TASK DIRECTIONS
Below are the entries; count how many lines contain the word "page" and reply with that number alone.

RECORDS FOR THE TASK
= = = = =

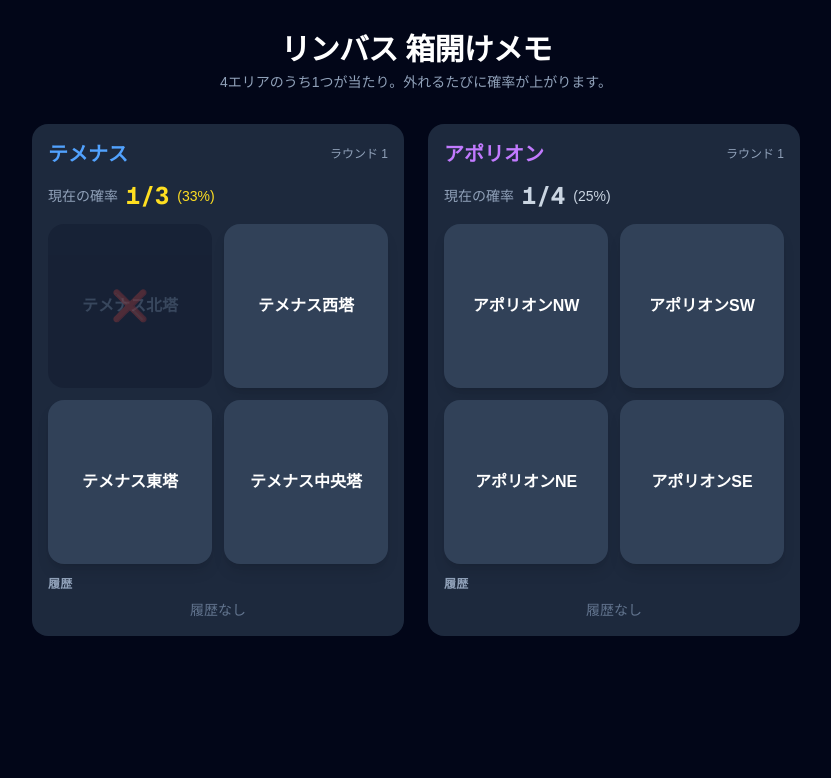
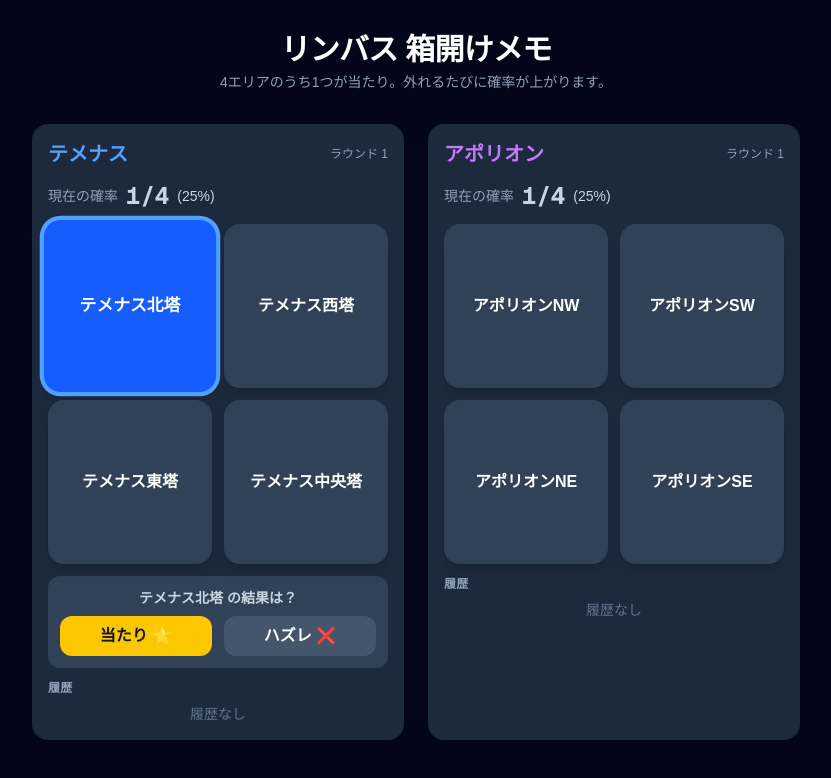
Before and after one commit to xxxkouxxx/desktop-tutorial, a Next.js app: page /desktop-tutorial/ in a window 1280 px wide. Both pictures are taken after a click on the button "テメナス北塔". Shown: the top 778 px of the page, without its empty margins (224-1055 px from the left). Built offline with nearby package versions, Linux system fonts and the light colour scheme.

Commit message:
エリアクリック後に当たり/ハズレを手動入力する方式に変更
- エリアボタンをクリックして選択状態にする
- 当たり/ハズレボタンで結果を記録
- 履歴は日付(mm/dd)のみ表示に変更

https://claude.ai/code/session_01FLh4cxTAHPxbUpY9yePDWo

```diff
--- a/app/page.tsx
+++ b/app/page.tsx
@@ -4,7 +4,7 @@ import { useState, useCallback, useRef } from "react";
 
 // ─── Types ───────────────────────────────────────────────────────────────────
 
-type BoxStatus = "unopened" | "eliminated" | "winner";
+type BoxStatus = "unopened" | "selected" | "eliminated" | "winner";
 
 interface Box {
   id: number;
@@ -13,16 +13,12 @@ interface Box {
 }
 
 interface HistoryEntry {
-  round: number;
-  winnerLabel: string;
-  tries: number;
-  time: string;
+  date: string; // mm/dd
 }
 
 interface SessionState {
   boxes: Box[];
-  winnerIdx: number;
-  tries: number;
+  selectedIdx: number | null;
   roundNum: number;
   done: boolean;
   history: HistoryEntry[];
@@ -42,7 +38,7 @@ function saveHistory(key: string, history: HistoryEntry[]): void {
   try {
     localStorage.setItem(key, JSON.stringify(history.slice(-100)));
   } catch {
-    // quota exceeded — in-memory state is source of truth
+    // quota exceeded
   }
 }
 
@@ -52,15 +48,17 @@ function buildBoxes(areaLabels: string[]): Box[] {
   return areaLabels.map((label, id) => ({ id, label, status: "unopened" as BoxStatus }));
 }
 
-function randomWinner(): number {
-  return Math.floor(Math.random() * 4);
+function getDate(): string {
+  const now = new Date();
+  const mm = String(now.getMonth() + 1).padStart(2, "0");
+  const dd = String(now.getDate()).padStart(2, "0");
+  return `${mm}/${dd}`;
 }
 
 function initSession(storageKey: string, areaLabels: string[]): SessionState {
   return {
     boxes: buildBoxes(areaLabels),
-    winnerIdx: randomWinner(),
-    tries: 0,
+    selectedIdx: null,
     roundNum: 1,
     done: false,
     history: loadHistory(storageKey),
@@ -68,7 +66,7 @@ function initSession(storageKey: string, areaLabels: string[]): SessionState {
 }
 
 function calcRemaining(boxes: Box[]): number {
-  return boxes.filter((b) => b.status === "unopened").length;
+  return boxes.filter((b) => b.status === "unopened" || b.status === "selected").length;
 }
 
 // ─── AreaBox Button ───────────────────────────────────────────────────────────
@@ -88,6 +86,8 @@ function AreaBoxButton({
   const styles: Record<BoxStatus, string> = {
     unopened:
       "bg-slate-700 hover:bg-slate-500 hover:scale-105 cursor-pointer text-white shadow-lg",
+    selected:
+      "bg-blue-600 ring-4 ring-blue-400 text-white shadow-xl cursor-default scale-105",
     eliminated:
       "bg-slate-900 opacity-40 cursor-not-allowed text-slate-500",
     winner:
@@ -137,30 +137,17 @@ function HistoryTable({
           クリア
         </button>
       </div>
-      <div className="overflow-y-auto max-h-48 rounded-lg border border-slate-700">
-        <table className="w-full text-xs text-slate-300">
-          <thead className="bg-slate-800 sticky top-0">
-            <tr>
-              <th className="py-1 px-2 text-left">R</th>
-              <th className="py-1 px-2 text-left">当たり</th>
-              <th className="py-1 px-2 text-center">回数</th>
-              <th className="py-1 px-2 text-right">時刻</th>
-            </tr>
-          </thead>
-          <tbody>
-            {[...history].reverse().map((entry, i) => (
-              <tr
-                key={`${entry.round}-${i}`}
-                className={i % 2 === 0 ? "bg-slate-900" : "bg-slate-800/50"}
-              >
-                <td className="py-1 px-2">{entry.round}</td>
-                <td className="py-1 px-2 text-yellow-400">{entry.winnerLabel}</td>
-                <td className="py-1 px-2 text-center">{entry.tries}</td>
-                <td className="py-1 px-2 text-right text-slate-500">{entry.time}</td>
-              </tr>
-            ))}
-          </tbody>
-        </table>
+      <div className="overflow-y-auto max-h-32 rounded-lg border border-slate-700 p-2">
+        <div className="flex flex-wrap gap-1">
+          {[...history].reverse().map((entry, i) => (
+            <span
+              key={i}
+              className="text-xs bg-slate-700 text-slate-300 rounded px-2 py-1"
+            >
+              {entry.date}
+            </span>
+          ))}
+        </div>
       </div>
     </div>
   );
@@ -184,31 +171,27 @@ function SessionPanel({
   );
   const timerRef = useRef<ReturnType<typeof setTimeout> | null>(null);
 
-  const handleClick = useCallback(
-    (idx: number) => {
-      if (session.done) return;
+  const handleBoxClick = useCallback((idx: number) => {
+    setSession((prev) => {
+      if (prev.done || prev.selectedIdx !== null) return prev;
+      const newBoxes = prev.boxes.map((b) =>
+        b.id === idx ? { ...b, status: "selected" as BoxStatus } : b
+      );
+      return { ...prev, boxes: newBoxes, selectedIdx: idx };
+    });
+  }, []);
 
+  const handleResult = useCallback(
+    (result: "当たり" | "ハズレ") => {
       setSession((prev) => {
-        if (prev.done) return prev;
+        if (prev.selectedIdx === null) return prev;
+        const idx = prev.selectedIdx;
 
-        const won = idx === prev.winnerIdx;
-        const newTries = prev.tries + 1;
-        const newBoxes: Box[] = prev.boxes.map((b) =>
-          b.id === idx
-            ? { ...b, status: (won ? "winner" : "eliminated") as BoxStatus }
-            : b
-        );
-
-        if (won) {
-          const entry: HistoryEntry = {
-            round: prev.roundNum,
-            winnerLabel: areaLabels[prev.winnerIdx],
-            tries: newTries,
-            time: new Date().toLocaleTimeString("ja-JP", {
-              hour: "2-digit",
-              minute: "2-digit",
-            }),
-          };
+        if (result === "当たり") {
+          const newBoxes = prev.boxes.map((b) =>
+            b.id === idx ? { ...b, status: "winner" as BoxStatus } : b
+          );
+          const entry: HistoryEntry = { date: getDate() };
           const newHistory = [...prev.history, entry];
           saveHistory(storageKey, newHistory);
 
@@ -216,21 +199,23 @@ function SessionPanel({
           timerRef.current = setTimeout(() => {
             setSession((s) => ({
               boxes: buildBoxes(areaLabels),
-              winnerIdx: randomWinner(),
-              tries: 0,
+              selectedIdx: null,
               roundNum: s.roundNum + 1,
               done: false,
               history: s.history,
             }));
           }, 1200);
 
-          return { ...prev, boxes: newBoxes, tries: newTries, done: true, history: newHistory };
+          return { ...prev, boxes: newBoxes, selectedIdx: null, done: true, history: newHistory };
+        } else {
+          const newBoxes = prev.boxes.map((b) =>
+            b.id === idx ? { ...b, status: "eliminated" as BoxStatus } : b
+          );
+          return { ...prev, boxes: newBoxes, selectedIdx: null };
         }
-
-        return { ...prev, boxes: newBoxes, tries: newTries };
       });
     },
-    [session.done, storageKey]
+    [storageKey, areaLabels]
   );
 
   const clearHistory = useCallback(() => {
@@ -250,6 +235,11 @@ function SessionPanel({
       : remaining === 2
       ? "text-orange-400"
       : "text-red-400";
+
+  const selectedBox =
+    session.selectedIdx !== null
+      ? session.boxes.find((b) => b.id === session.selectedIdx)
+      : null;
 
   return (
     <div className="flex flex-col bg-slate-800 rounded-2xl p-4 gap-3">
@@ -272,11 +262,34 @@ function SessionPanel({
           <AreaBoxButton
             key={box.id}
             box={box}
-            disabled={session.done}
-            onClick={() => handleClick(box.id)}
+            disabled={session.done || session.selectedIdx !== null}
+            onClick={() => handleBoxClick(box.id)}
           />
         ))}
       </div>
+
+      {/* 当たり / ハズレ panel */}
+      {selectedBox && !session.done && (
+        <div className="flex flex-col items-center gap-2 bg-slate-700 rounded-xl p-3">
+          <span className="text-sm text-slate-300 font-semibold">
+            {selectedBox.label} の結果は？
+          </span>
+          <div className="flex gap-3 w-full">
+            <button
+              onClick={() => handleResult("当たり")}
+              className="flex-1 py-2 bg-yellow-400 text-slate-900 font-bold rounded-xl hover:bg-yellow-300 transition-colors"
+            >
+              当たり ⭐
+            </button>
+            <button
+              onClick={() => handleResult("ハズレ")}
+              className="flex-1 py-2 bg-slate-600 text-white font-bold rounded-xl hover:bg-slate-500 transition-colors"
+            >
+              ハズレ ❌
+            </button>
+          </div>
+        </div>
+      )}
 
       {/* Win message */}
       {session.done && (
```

= = = = =

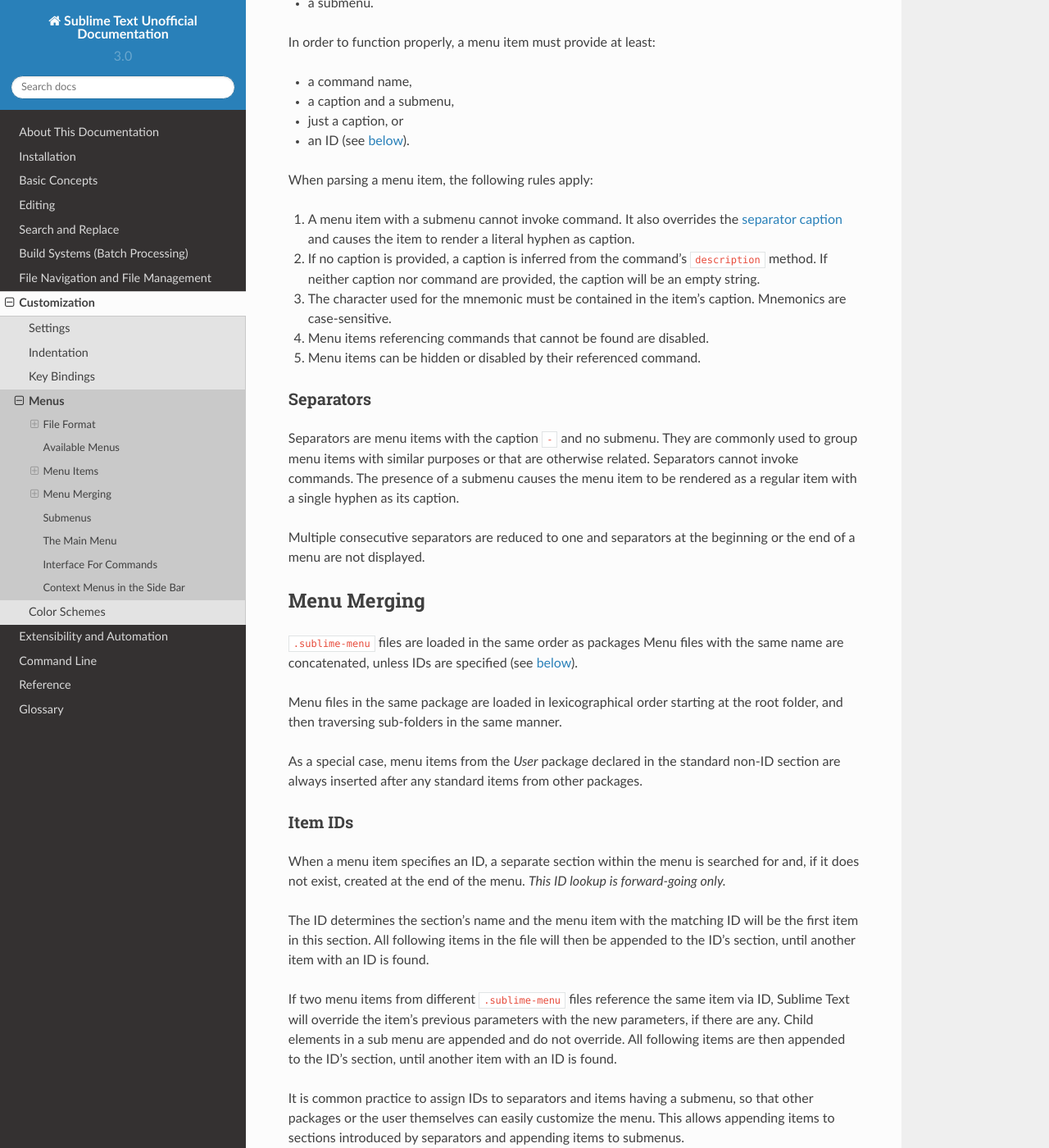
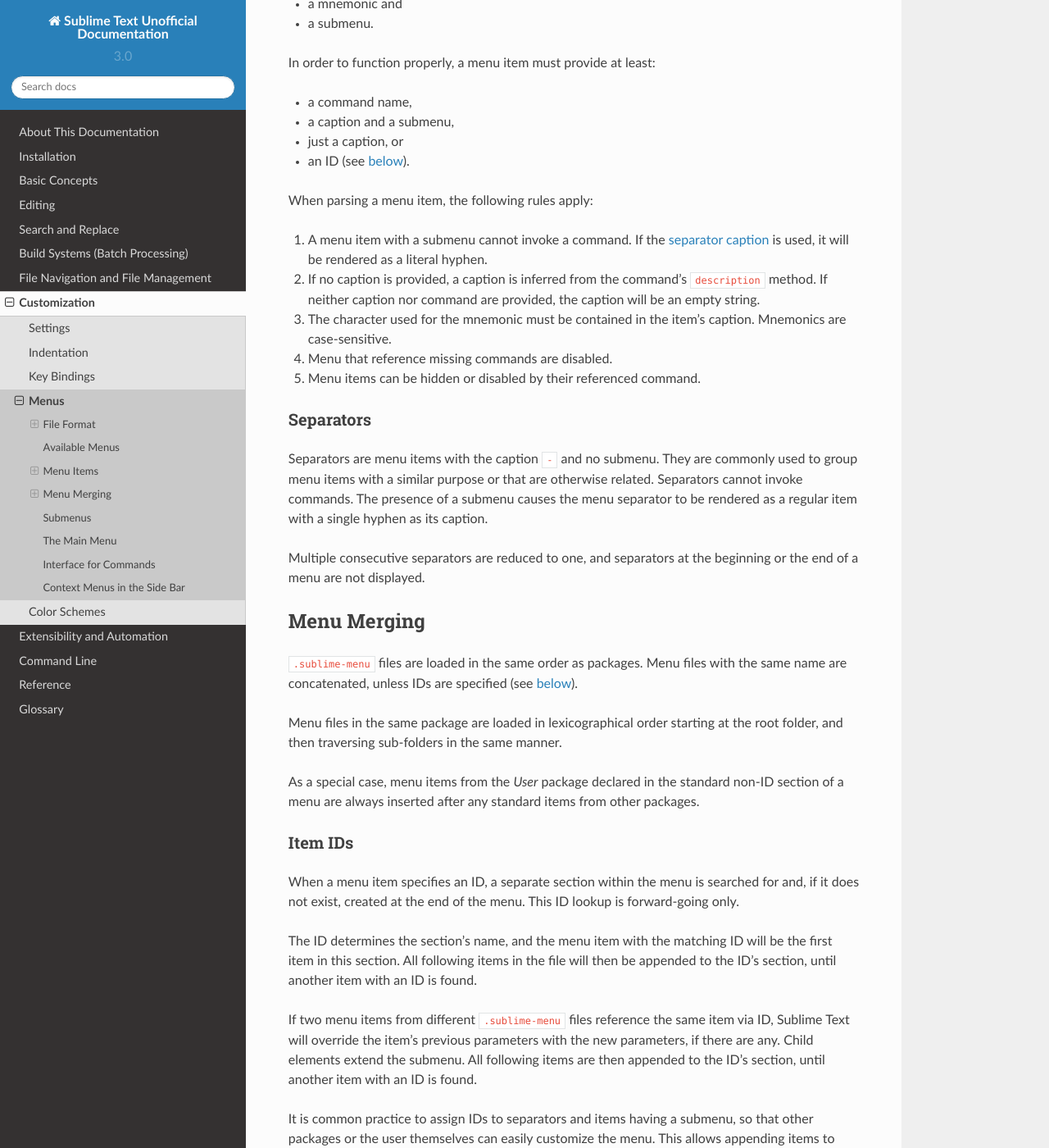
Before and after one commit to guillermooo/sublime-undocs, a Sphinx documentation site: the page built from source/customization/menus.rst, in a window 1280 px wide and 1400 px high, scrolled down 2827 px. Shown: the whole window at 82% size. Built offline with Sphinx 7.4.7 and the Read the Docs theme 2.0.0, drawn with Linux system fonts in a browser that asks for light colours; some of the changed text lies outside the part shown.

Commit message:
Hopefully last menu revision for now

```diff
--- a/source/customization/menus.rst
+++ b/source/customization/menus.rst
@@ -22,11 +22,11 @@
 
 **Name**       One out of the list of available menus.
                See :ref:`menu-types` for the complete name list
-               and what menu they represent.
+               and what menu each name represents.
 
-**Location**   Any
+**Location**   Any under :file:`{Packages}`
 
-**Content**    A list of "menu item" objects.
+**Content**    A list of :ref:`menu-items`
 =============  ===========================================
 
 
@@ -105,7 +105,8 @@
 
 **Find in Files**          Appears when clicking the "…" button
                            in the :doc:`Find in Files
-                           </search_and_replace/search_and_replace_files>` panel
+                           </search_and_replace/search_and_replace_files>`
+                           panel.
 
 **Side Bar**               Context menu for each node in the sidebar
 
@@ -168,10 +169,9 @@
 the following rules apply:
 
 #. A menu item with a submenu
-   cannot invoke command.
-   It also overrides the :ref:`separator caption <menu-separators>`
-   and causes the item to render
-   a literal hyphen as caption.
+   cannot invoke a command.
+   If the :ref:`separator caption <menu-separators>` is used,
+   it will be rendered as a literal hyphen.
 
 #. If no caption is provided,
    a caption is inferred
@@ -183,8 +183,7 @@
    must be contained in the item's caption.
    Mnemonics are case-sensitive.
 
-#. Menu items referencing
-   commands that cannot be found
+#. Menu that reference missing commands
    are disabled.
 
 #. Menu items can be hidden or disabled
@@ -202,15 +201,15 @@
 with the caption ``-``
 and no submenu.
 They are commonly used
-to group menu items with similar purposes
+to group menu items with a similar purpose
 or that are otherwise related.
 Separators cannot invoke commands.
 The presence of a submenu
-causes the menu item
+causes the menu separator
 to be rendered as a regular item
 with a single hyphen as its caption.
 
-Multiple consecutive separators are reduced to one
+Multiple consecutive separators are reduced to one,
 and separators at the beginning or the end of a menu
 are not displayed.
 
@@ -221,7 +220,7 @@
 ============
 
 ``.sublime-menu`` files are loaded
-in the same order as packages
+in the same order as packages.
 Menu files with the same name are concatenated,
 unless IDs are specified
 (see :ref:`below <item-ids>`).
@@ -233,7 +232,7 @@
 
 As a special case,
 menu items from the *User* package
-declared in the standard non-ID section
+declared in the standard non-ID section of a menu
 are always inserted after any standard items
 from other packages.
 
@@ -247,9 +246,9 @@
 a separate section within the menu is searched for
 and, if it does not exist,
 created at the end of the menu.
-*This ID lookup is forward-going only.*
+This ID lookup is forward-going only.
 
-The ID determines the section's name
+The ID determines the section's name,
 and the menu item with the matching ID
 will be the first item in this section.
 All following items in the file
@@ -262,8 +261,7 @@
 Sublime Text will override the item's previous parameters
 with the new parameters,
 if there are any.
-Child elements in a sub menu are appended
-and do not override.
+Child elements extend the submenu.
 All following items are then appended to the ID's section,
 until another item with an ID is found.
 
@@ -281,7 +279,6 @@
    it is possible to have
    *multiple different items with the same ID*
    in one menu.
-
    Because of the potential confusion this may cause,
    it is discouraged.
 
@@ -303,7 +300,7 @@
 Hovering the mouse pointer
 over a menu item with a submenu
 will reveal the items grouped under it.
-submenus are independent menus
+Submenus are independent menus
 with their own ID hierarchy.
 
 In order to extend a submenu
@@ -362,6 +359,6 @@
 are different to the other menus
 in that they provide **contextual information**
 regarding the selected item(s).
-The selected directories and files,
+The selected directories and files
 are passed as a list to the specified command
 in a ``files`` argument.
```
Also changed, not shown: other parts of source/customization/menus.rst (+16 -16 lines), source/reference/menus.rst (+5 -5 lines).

= = = = =

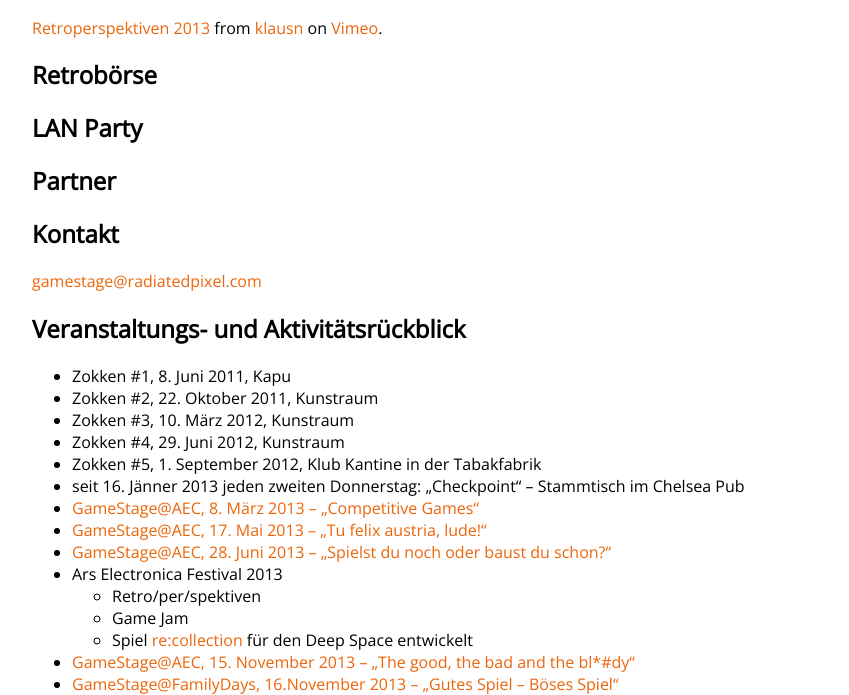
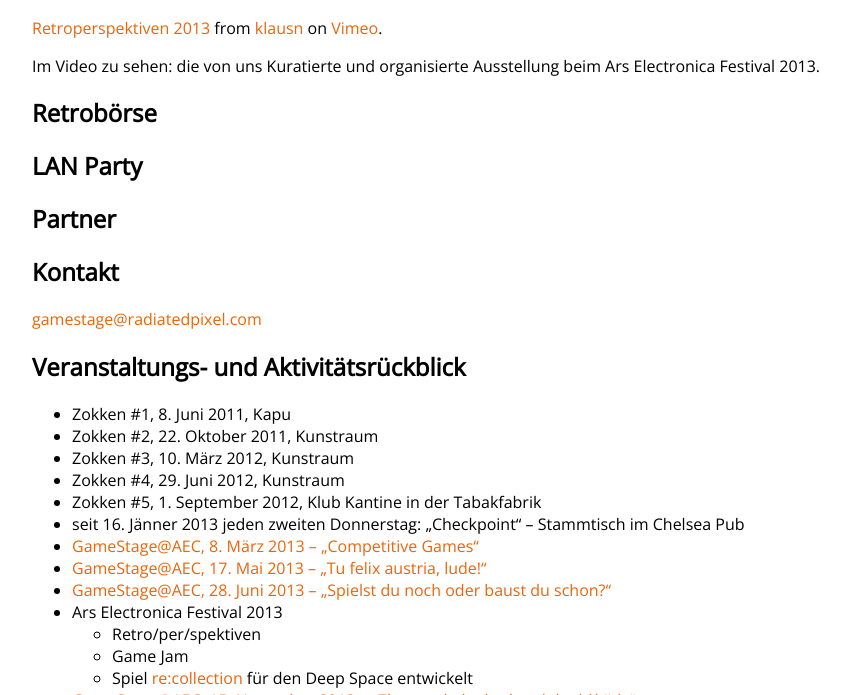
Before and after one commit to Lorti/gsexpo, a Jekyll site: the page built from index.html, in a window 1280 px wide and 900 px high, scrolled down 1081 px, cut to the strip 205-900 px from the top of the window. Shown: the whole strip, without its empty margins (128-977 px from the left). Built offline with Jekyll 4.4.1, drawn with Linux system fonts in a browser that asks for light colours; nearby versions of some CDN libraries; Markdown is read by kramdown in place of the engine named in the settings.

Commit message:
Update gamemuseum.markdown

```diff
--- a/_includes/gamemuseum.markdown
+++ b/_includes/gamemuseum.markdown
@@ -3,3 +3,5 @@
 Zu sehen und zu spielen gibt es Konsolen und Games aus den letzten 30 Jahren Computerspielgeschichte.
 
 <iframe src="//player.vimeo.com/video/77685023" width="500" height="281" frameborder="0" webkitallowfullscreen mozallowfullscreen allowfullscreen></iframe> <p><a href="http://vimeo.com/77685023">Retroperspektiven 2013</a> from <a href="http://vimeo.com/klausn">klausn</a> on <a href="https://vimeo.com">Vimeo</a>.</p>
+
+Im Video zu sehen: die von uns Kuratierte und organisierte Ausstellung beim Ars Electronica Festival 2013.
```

= = = = =

YOUR SOLUTION
5